After sequencing a tune on the computer, the MIDI tracks were routed through a Korg 05R/W digital synthesizer/workstation and Kurzweil EGK (Ensemble Grand Piano) then saved to a Sony DAT (digital audio tape) recorder which being digital had very clean sound. Although outdated now, the DAT was high-tech at the time.

Kurzweil piano, Gibson guitar with owner.
First day Rafa's, June 1992
photograph: Mark Warner

The gig at Rafa's Mexican Restaurant lasted six years. Each winter, in the off-season, I'd update and re-record the background tracks from the previous year attempting to avoid the inevitable repetition.

The muscles in my left hand had been bothering me years. I ignored the dull constant ache in the muscles of my left hand hoping the ache would go away, like ignoring a DUI, yet the the ache in my left hand persisted. I visited an M.D., a specialist and was informed that the left hand had developed nerve damage. All those years of playing on heavy guitar stings, then stopping playing for a number of years, then abruptly starting again caused severe irritat\ion in the left hand joints and muscles. It hasn't gotten better...

In the fall of 1996, I hung my Gibson L5s guitar on the wall for good having looked at a guitar fingerboard for 40 years. Not having the physical ablility to play at a high level of performance just didn't get it and noodlin' around on the guitar wasn't gonna pay the rent.

The wonderful jazz guitarist Johnny Smith was living in Colorado Springs, Colorado. In 1968, I had the pleasure to visit with Johnny in his music store. I asked him if he missed playing music full time?  His reply, " It's just music".

Ralph Waldo Emerson wrote "Art is a jealous mistress, and if a man has a genius for painting, poetry, music, architecture or philosophy, he makes a bad husband and an ill provider".

Bll Evans, one of my favorite players, was a Genius.
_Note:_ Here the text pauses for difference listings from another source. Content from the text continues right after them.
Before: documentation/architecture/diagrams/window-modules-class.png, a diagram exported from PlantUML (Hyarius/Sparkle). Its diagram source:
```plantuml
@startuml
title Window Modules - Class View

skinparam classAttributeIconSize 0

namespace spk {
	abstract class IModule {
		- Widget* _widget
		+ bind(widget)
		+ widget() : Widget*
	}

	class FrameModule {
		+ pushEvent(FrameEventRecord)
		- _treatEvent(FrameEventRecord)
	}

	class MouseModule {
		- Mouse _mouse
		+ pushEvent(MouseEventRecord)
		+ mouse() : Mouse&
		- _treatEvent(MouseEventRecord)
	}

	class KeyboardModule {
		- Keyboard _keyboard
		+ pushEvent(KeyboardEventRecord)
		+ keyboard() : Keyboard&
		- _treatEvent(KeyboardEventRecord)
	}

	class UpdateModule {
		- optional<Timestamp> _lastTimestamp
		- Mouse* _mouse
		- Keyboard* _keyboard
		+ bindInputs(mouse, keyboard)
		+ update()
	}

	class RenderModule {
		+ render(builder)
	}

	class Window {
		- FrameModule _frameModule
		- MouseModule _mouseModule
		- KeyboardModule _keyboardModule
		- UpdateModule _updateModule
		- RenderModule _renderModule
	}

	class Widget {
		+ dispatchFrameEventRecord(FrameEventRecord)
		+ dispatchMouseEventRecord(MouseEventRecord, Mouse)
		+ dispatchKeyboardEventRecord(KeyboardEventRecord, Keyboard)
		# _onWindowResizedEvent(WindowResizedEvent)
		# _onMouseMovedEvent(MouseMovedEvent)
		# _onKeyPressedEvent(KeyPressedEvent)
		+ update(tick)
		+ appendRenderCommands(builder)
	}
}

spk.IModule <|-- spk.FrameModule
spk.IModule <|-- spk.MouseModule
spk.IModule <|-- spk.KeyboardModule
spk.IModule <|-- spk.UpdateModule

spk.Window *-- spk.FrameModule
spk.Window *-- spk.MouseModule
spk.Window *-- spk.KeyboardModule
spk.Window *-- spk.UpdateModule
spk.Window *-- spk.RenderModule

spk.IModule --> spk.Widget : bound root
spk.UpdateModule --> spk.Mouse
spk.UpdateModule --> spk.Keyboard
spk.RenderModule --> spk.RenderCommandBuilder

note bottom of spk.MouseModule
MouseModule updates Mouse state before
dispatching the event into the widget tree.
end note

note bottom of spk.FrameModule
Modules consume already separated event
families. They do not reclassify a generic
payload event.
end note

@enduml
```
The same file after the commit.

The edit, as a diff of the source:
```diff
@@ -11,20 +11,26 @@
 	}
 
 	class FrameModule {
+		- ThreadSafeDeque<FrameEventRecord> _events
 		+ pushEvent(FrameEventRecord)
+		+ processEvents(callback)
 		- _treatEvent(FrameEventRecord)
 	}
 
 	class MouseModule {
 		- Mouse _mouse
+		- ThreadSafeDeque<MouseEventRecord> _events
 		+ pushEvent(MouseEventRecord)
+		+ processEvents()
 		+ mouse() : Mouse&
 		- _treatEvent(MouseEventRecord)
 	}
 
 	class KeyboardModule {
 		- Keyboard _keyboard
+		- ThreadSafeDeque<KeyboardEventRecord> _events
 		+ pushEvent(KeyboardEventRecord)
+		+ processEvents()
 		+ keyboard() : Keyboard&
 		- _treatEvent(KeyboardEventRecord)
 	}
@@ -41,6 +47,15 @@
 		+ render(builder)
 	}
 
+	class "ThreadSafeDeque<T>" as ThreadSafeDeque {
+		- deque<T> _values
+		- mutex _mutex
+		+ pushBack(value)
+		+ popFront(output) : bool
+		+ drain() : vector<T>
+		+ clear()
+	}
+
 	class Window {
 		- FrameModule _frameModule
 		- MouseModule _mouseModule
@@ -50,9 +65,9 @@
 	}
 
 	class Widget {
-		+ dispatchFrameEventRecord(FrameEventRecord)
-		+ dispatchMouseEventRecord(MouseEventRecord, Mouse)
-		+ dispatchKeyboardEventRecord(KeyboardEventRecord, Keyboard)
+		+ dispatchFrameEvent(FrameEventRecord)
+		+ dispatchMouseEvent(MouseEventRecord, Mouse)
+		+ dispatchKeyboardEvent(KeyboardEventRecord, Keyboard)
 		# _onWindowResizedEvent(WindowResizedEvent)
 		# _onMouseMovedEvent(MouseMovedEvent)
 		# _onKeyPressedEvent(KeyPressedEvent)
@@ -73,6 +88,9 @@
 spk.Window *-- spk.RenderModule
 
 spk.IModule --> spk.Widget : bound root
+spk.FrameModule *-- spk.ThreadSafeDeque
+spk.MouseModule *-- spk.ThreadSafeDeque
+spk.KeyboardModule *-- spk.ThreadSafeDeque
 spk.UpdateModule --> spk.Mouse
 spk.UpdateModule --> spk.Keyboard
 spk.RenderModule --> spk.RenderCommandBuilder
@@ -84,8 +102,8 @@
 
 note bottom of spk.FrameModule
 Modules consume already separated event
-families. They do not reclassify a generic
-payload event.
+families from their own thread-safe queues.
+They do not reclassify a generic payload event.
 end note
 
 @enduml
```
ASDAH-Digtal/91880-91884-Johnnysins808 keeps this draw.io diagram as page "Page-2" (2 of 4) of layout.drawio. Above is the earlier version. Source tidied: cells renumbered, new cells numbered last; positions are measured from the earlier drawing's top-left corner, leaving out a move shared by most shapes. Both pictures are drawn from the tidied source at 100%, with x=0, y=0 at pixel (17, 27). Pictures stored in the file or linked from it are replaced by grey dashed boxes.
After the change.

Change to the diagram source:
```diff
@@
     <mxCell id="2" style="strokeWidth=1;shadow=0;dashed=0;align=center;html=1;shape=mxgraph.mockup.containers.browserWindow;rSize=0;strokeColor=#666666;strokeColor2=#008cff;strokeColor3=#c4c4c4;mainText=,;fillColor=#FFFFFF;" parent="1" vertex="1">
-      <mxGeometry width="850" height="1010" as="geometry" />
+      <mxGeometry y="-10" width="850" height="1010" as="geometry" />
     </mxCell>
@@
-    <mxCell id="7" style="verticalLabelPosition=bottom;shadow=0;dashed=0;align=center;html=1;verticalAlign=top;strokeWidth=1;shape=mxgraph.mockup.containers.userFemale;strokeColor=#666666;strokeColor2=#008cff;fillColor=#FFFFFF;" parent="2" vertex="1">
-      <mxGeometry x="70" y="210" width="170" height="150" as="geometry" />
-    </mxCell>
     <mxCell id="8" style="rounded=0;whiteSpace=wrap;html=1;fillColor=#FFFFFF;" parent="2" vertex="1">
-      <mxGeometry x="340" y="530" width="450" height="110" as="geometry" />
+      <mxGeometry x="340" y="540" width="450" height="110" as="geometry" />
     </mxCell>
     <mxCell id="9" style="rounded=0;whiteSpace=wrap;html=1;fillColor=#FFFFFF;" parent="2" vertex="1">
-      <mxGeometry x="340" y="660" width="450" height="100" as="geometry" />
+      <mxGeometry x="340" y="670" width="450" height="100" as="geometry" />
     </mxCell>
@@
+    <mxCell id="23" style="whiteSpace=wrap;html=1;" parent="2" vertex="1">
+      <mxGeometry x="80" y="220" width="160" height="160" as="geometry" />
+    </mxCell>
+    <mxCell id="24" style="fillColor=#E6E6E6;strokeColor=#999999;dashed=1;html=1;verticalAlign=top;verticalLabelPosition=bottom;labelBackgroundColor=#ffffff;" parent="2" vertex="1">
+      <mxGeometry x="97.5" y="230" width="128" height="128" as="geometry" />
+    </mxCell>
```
His piano playing was greatly influenced by the french impressionists I.E. Claude Debussy, (day-bu-say). Bill suffered from drug addiction much of his adult life and died when he was 53 years old. Many of the "famous" musicians I have known have had greater success with music than with family life.

Chick Corea - a great pianist, in his 60's now, a healty individual performing consistently at a formidible level.

  • Sax: Charlie Parker, John Coltrane, Dexter Gordon, Joe Henderson, Michael Brecker
  • Piano: McCoy Tyner, Chick Corea, Herbie Hancock, Dave Grusin, Jeff Pittson
  • Bass: Ron Carter, Ray Brown, Paul Jackson, Eddie Gomez
  • Trumpet: Louis Armstrong, Lee Morgan, Wynton Marsalis, Freddie Hubbard
  • Hammond B3 Organ: Joey De Francesco, Larry Goldings, Martin Kulakov
  • Drums: Tony Willians, Mike Clark, Bob McClaren
  • Guitar: Wes Montgomery, Joe Pass, George Van Epps, Feddie King, Jimmie Hendrix

When I was a young turk I had that Jack Kerouac attitude. Today I'm grateful just to wake up and have some gratitude for the gifts that each day presents. Thanks for visiting. (update March, 2007)